──────── DATA RECORDS ────────
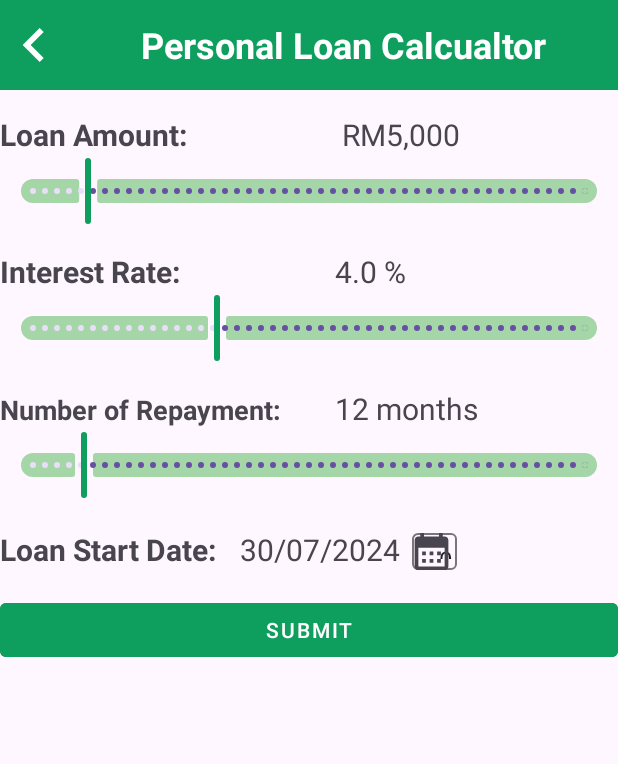
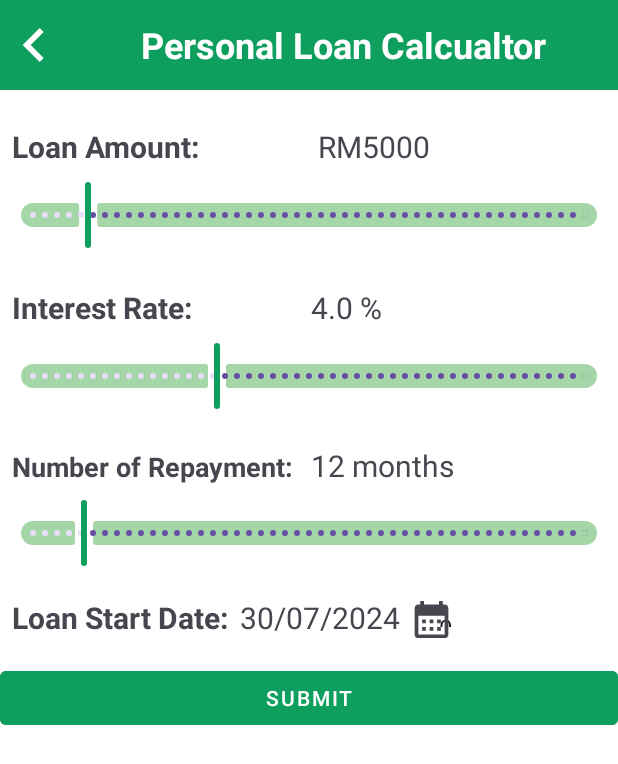
Before and after one commit to CisNeko/Mobile_IndividualAssignment, an Android app: the PersonalLoan screen opened directly, with no data from a screen before it, on a phone screen of 412 x 824 dp. Shown: the top 764 px of the screen. Run offline under Robolectric (Android 15) with nearby library versions, the light colour scheme and no system bars.

Commit message:
maybe done

```diff
--- a/app/src/main/java/com/example/assignment1/HousingLoan.java
+++ b/app/src/main/java/com/example/assignment1/HousingLoan.java
@@ -3,6 +3,7 @@ package com.example.assignment1;
 import androidx.appcompat.app.AppCompatActivity;
 import android.app.DatePickerDialog;
 import android.os.Bundle;
+import android.util.TypedValue;
 import android.view.View;
 import android.widget.Button;
 import android.widget.ImageButton;
@@ -177,6 +178,7 @@ public class HousingLoan extends AppCompatActivity {
         TextView tv = new TextView(this);
         tv.setText(text);
         tv.setPadding(8, 8, 8, 8);
+        tv.setTextSize(TypedValue.COMPLEX_UNIT_SP, 20);
         return tv;
     }
 }
--- a/app/src/main/java/com/example/assignment1/PersonalLoan.java
+++ b/app/src/main/java/com/example/assignment1/PersonalLoan.java
@@ -3,6 +3,7 @@ package com.example.assignment1;
 import androidx.appcompat.app.AppCompatActivity;
 import android.app.DatePickerDialog;
 import android.os.Bundle;
+import android.util.TypedValue;
 import android.view.View;
 import android.widget.Button;
 import android.widget.ImageButton;
@@ -175,6 +176,8 @@ public class PersonalLoan extends AppCompatActivity {
         TextView tv = new TextView(this);
         tv.setText(text);
         tv.setPadding(8, 8, 8, 8);
+        tv.setTextSize(TypedValue.COMPLEX_UNIT_SP, 20);
         return tv;
     }
+
 }
--- a/app/src/main/res/layout/activity_personal.xml
+++ b/app/src/main/res/layout/activity_personal.xml
@@ -2,7 +2,8 @@
 <ScrollView xmlns:android="http://schemas.android.com/apk/res/android"
     xmlns:app="http://schemas.android.com/apk/res-auto"
     android:layout_width="match_parent"
-    android:layout_height="match_parent">
+    android:layout_height="match_parent"
+    android:background="@color/white">
 
     <LinearLayout
         android:layout_width="match_parent"
@@ -53,7 +54,7 @@
                 <TextView
                     android:layout_width="207dp"
                     android:layout_height="wrap_content"
-                    android:layout_marginEnd="16dp"
+                    android:padding="8dp"
                     android:text="@string/Tv_LoanAmount"
                     android:textSize="20sp"
                     android:textStyle="bold" />
@@ -62,7 +63,7 @@
                     android:id="@+id/tv_LoanAmountValue"
                     android:layout_width="match_parent"
                     android:layout_height="wrap_content"
-                    android:text=" RM5,000 "
+                    android:text=" RM5000 "
                     android:textSize="20dp" />
             </LinearLayout>
 
@@ -95,7 +96,7 @@
                 <TextView
                     android:layout_width="207dp"
                     android:layout_height="wrap_content"
-                    android:layout_marginEnd="16dp"
+                    android:padding="8dp"
                     android:text="@string/Tv_InterestRate"
                     android:textSize="20sp"
                     android:textStyle="bold" />
@@ -136,7 +137,7 @@
                 <TextView
                     android:layout_width="207dp"
                     android:layout_height="wrap_content"
-                    android:layout_marginEnd="16dp"
+                    android:padding="8dp"
                     android:text="@string/Tv_NumberofRepayment"
                     android:textSize="18sp"
                     android:textStyle="bold" />
@@ -171,7 +172,7 @@
             <TextView
                 android:layout_width="wrap_content"
                 android:layout_height="wrap_content"
-                android:layout_marginEnd="16dp"
+                android:padding="8dp"
                 android:text="@string/Tv_LoanStart"
                 android:textSize="20dp"
                 android:textStyle="bold" />
@@ -197,7 +198,9 @@
                     android:layout_height="match_parent"
                     android:clickable="true"
                     android:focusable="false"
-                    android:inputType="none" />
+                    android:inputType="none"
+                    android:background="@android:color/transparent"
+                    />
             </com.google.android.material.textfield.TextInputLayout>
         </LinearLayout>
         <!-- ends Loan Start Date -->
@@ -217,7 +220,7 @@
             android:id="@+id/Tv_Guide2"
             android:layout_width="match_parent"
             android:layout_height="wrap_content"
-            android:paddingTop="16dp"
+            android:padding="8dp"
             android:text="Scroll down to view"
             android:textColor="@color/green"
             android:visibility="gone" />
@@ -248,31 +251,40 @@
                     <TextView
                         android:layout_marginEnd="12dp"
                         android:text="@string/Tv_PaymnetNo"
-                        android:textStyle="bold" />
+                        android:textStyle="bold"
+                        android:textSize="20sp"/>
 
                     <TextView
                         android:layout_marginEnd="12dp"
                         android:text="@string/Tv_balance"
-                        android:textStyle="bold" />
+                        android:textStyle="bold"
+                        android:textSize="20sp"/>
 
                     <TextView
                         android:layout_marginEnd="12dp"
                         android:text="@string/Tv_monthlyRepayment"
-                        android:textStyle="bold" />
+                        android:textStyle="bold"
+                        android:textSize="20sp" />
 
                     <TextView
                         android:layout_marginEnd="12dp"
                         android:text="@string/Tv_interest"
-                        android:textStyle="bold" />
+                        android:textStyle="bold"
+                        android:textSize="20sp"/>
 
                     <TextView
                         android:layout_marginEnd="12dp"
                         android:text="@string/Tv_principal"
-                        android:textStyle="bold" />
+                        android:textStyle="bold"
+                        android:textSize="20sp"/>
                 </TableRow>
             </TableLayout>
         </HorizontalScrollView>
         <!-- ends Table of Payment Schedule -->
 
+        <Space
+            android:layout_width="match_parent"
+            android:layout_height="50dp" />
+
     </LinearLayout>
 </ScrollView>
```
Also changed, not shown: app/src/main/AndroidManifest.xml (+2 -63 lines), app/src/main/java/com/example/assignment1/HomePage.java (+114 -8 lines), app/src/main/res/layout/activity_homepage.xml (+42 -19 lines), app/src/main/res/layout/activity_housing.xml (+21 -9 lines).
────────
- EXERCISE BRIEF -
Omit the pictures, then output every record exactly as given.

- YOUR SOLUTION -
Before and after one commit to CisNeko/Mobile_IndividualAssignment, an Android app: the PersonalLoan screen opened directly, with no data from a screen before it, on a phone screen of 412 x 824 dp. Shown: the top 764 px of the screen. Run offline under Robolectric (Android 15) with nearby library versions, the light colour scheme and no system bars.

Commit message:
maybe done

```diff
--- a/app/src/main/java/com/example/assignment1/HousingLoan.java
+++ b/app/src/main/java/com/example/assignment1/HousingLoan.java
@@ -3,6 +3,7 @@ package com.example.assignment1;
 import androidx.appcompat.app.AppCompatActivity;
 import android.app.DatePickerDialog;
 import android.os.Bundle;
+import android.util.TypedValue;
 import android.view.View;
 import android.widget.Button;
 import android.widget.ImageButton;
@@ -177,6 +178,7 @@ public class HousingLoan extends AppCompatActivity {
         TextView tv = new TextView(this);
         tv.setText(text);
         tv.setPadding(8, 8, 8, 8);
+        tv.setTextSize(TypedValue.COMPLEX_UNIT_SP, 20);
         return tv;
     }
 }
--- a/app/src/main/java/com/example/assignment1/PersonalLoan.java
+++ b/app/src/main/java/com/example/assignment1/PersonalLoan.java
@@ -3,6 +3,7 @@ package com.example.assignment1;
 import androidx.appcompat.app.AppCompatActivity;
 import android.app.DatePickerDialog;
 import android.os.Bundle;
+import android.util.TypedValue;
 import android.view.View;
 import android.widget.Button;
 import android.widget.ImageButton;
@@ -175,6 +176,8 @@ public class PersonalLoan extends AppCompatActivity {
         TextView tv = new TextView(this);
         tv.setText(text);
         tv.setPadding(8, 8, 8, 8);
+        tv.setTextSize(TypedValue.COMPLEX_UNIT_SP, 20);
         return tv;
     }
+
 }
--- a/app/src/main/res/layout/activity_personal.xml
+++ b/app/src/main/res/layout/activity_personal.xml
@@ -2,7 +2,8 @@
 <ScrollView xmlns:android="http://schemas.android.com/apk/res/android"
     xmlns:app="http://schemas.android.com/apk/res-auto"
     android:layout_width="match_parent"
-    android:layout_height="match_parent">
+    android:layout_height="match_parent"
+    android:background="@color/white">
 
     <LinearLayout
         android:layout_width="match_parent"
@@ -53,7 +54,7 @@
                 <TextView
                     android:layout_width="207dp"
                     android:layout_height="wrap_content"
-                    android:layout_marginEnd="16dp"
+                    android:padding="8dp"
                     android:text="@string/Tv_LoanAmount"
                     android:textSize="20sp"
                     android:textStyle="bold" />
@@ -62,7 +63,7 @@
                     android:id="@+id/tv_LoanAmountValue"
                     android:layout_width="match_parent"
                     android:layout_height="wrap_content"
-                    android:text=" RM5,000 "
+                    android:text=" RM5000 "
                     android:textSize="20dp" />
             </LinearLayout>
 
@@ -95,7 +96,7 @@
                 <TextView
                     android:layout_width="207dp"
                     android:layout_height="wrap_content"
-                    android:layout_marginEnd="16dp"
+                    android:padding="8dp"
                     android:text="@string/Tv_InterestRate"
                     android:textSize="20sp"
                     android:textStyle="bold" />
@@ -136,7 +137,7 @@
                 <TextView
                     android:layout_width="207dp"
                     android:layout_height="wrap_content"
-                    android:layout_marginEnd="16dp"
+                    android:padding="8dp"
                     android:text="@string/Tv_NumberofRepayment"
                     android:textSize="18sp"
                     android:textStyle="bold" />
@@ -171,7 +172,7 @@
             <TextView
                 android:layout_width="wrap_content"
                 android:layout_height="wrap_content"
-                android:layout_marginEnd="16dp"
+                android:padding="8dp"
                 android:text="@string/Tv_LoanStart"
                 android:textSize="20dp"
                 android:textStyle="bold" />
@@ -197,7 +198,9 @@
                     android:layout_height="match_parent"
                     android:clickable="true"
                     android:focusable="false"
-                    android:inputType="none" />
+                    android:inputType="none"
+                    android:background="@android:color/transparent"
+                    />
             </com.google.android.material.textfield.TextInputLayout>
         </LinearLayout>
         <!-- ends Loan Start Date -->
@@ -217,7 +220,7 @@
             android:id="@+id/Tv_Guide2"
             android:layout_width="match_parent"
             android:layout_height="wrap_content"
-            android:paddingTop="16dp"
+            android:padding="8dp"
             android:text="Scroll down to view"
             android:textColor="@color/green"
             android:visibility="gone" />
@@ -248,31 +251,40 @@
                     <TextView
                         android:layout_marginEnd="12dp"
                         android:text="@string/Tv_PaymnetNo"
-                        android:textStyle="bold" />
+                        android:textStyle="bold"
+                        android:textSize="20sp"/>
 
                     <TextView
                         android:layout_marginEnd="12dp"
                         android:text="@string/Tv_balance"
-                        android:textStyle="bold" />
+                        android:textStyle="bold"
+                        android:textSize="20sp"/>
 
                     <TextView
                         android:layout_marginEnd="12dp"
                         android:text="@string/Tv_monthlyRepayment"
-                        android:textStyle="bold" />
+                        android:textStyle="bold"
+                        android:textSize="20sp" />
 
                     <TextView
                         android:layout_marginEnd="12dp"
                         android:text="@string/Tv_interest"
-                        android:textStyle="bold" />
+                        android:textStyle="bold"
+                        android:textSize="20sp"/>
 
                     <TextView
                         android:layout_marginEnd="12dp"
                         android:text="@string/Tv_principal"
-                        android:textStyle="bold" />
+                        android:textStyle="bold"
+                        android:textSize="20sp"/>
                 </TableRow>
             </TableLayout>
         </HorizontalScrollView>
         <!-- ends Table of Payment Schedule -->
 
+        <Space
+            android:layout_width="match_parent"
+            android:layout_height="50dp" />
+
     </LinearLayout>
 </ScrollView>
```
Also changed, not shown: app/src/main/AndroidManifest.xml (+2 -63 lines), app/src/main/java/com/example/assignment1/HomePage.java (+114 -8 lines), app/src/main/res/layout/activity_homepage.xml (+42 -19 lines), app/src/main/res/layout/activity_housing.xml (+21 -9 lines).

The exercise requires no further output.